52  // If the target is not reachable, return -1.
53  return -1;
54}
55

Time and Space Complexity

The time complexity of the code is O(N + a + b), where N is the maximum position that can be reached considering the constraints of the problem. Since the algorithm uses a breadth-first search and each position is visited at most once, the time complexity is linear in terms of the number of positions checked. The factor of a + b comes from the maximum range we might need to explore to ensure we can reach position x or determine it's impossible. In the worst case, the algorithm explores up to position x + b (since jumping b back from beyond x is the furthest we would need to go) and the positions backwards until reaching 0. Given the constraint on i (which is that 0 <= i < 6000), N effectively becomes 6000, and thus the time complexity simplifies to O(6000) which is constant, so effectively O(1).

The space complexity of the code is O(N), where N again represents the maximum range of positions considered, which is determined to be 6000 based on the limitations placed within the code (0 <= j < 6000). The space complexity arises from the storage of the vis set containing tuples (position, direction) which tracks the visited positions and the direction from which they were reached.

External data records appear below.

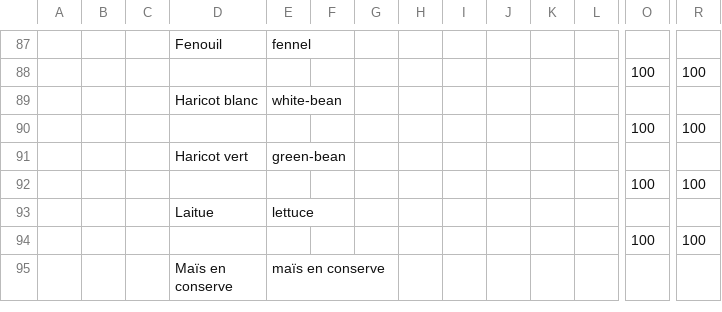
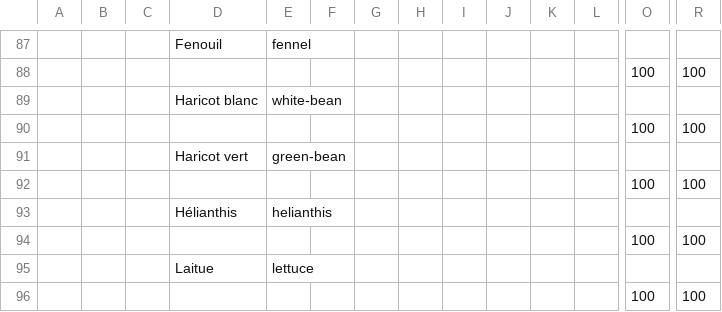
Before and after one commit to openfoodfacts/rate-my-recipe, a TSV file: dataset.tsv, drawn as a sheet; only a part is shown, gaps mark what is left out; the shorter side is filled out with more unchanged rows; rows hold the shown columns only; the diff names each change by its address in the sheet, - before the commit and + after, or states it on an @@ line.

Commit message:
helianthis

```diff
--- a/dataset.tsv
+++ b/dataset.tsv
+row 93:  |  |  | Hélianthis | helianthis
+row 94:  |  |  |  |  |  |  |  |  |  |  |  | 100 | 100
```
Also changed, not shown: 1 other file.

The queue q will also store at most O(N) elements as it holds the positions to be explored. Therefore, space complexity also reduces to O(1) since 6000 is the upper bound regardless of the input size.

Learn more about how to find time and space complexity quickly using problem constraints.


Fast Track Your Learning with Our Quick Skills Quiz:

Depth first search can be used to find whether two components in a graph are connected.


Recommended Readings


Got a question? Ask the Monster Assistant anything you don't understand.

Still not clear? Ask in the Forum,  Discord or Submit the part you don't understand to our editors.

Tired of the LeetCode Grind?

Our structured approach teaches you the patterns behind problems, so you can confidently solve any challenge. Get started now to land your dream tech job.

Get Started

🪄